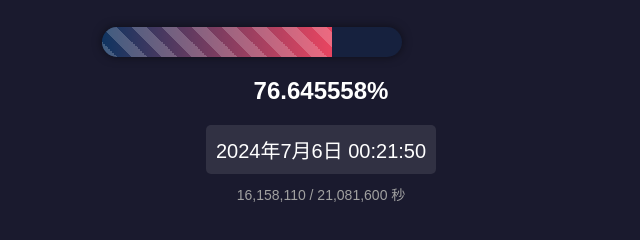
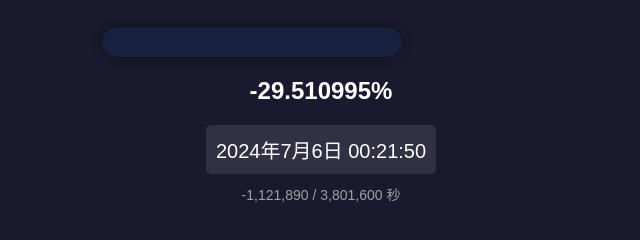
Before and after one commit to anoken/year_progress, a plain HTML site: page natsu.html in a window 1280 px wide. Shown: the part 342-582 px from the top of the page, without its empty margins (319-959 px from the left). Drawn offline with Linux system fonts and the light colour scheme.

Commit message:
natsu.html を更新

```diff
--- a/natsu.html
+++ b/natsu.html
@@ -103,7 +103,7 @@
     <script>
         function updateProgress() {
             const now = new Date();
-            const start = new Date(now.getFullYear(), 0, 1);
+            const start = new Date(now.getFullYear(), 6, 19);
             const end = new Date(now.getFullYear()  ,8, 1);
             const progress = (now - start) / (end - start);
             const percentage = (progress * 100).toFixed(6);
```
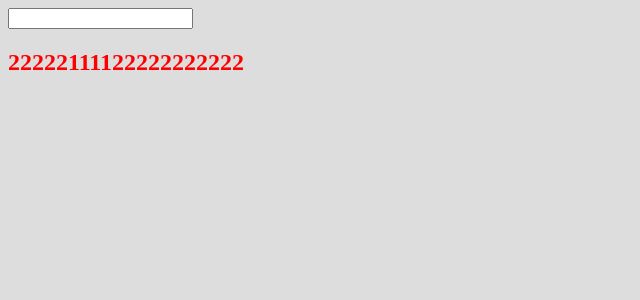
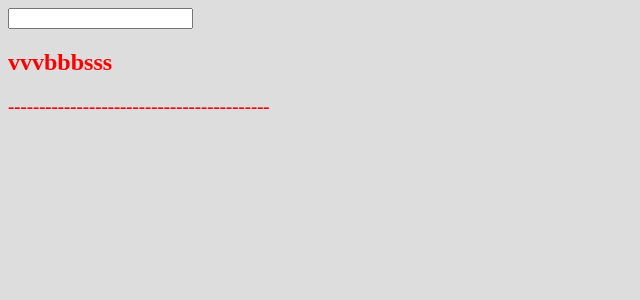
Before and after one commit to xianjiezh/webpack-react, a React app: page / in a window 1280 px wide. Shown: the top 300 px of the page, without its empty margins (0-640 px from the left). Built offline with nearby package versions, Linux system fonts and the light colour scheme.

Commit message:
事实证明react hot loader 是没用的 删除了

```diff
--- a/package.json
+++ b/package.json
@@ -18,7 +18,6 @@
     "babel-loader": "8",
     "css-loader": "^2.1.0",
     "html-webpack-plugin": "^3.2.0",
-    "react-hot-loader": "^4.7.1",
     "style-loader": "^0.23.1",
     "uglifyjs-webpack-plugin": "^2.1.1",
     "webpack": "^4.29.4",
--- a/src/App.js
+++ b/src/App.js
@@ -23,7 +23,8 @@ class App extends React.Component {
       <div>
         <input onInput={this.change}/>
         <div>{this.state.name}</div>
-        <h2>22222111122222222222</h2>
+        <h2>vvvbbbsss</h2>
+        <h3>------------------------------------------</h3>
       </div>
     )
   }
--- a/src/index.js
+++ b/src/index.js
@@ -1,14 +1,9 @@
 
 import React from 'react'
 import { render } from 'react-dom'
-import { setConfig } from 'react-hot-loader'
 
 import App from './App.js'
 import './index.css'
-setConfig({
-  ignoreSFC: true,
-  pureRender: true,
-})
 
 render(<App/>, document.getElementById('root'))
 
```
Also changed, not shown: .babelrc, 1 other file (tests, documents, lock files or other folders).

= = = =

[Work task]: Give back the data exactly, with no images.

[Problem solution]:
Before and after one commit to anoken/year_progress, a plain HTML site: page natsu.html in a window 1280 px wide. Shown: the part 342-582 px from the top of the page, without its empty margins (319-959 px from the left). Drawn offline with Linux system fonts and the light colour scheme.

Commit message:
natsu.html を更新

```diff
--- a/natsu.html
+++ b/natsu.html
@@ -103,7 +103,7 @@
     <script>
         function updateProgress() {
             const now = new Date();
-            const start = new Date(now.getFullYear(), 0, 1);
+            const start = new Date(now.getFullYear(), 6, 19);
             const end = new Date(now.getFullYear()  ,8, 1);
             const progress = (now - start) / (end - start);
             const percentage = (progress * 100).toFixed(6);
```
Before and after one commit to xianjiezh/webpack-react, a React app: page / in a window 1280 px wide. Shown: the top 300 px of the page, without its empty margins (0-640 px from the left). Built offline with nearby package versions, Linux system fonts and the light colour scheme.

Commit message:
事实证明react hot loader 是没用的 删除了

```diff
--- a/package.json
+++ b/package.json
@@ -18,7 +18,6 @@
     "babel-loader": "8",
     "css-loader": "^2.1.0",
     "html-webpack-plugin": "^3.2.0",
-    "react-hot-loader": "^4.7.1",
     "style-loader": "^0.23.1",
     "uglifyjs-webpack-plugin": "^2.1.1",
     "webpack": "^4.29.4",
--- a/src/App.js
+++ b/src/App.js
@@ -23,7 +23,8 @@ class App extends React.Component {
       <div>
         <input onInput={this.change}/>
         <div>{this.state.name}</div>
-        <h2>22222111122222222222</h2>
+        <h2>vvvbbbsss</h2>
+        <h3>------------------------------------------</h3>
       </div>
     )
   }
--- a/src/index.js
+++ b/src/index.js
@@ -1,14 +1,9 @@
 
 import React from 'react'
 import { render } from 'react-dom'
-import { setConfig } from 'react-hot-loader'
 
 import App from './App.js'
 import './index.css'
-setConfig({
-  ignoreSFC: true,
-  pureRender: true,
-})
 
 render(<App/>, document.getElementById('root'))
 
```
Also changed, not shown: .babelrc, 1 other file (tests, documents, lock files or other folders).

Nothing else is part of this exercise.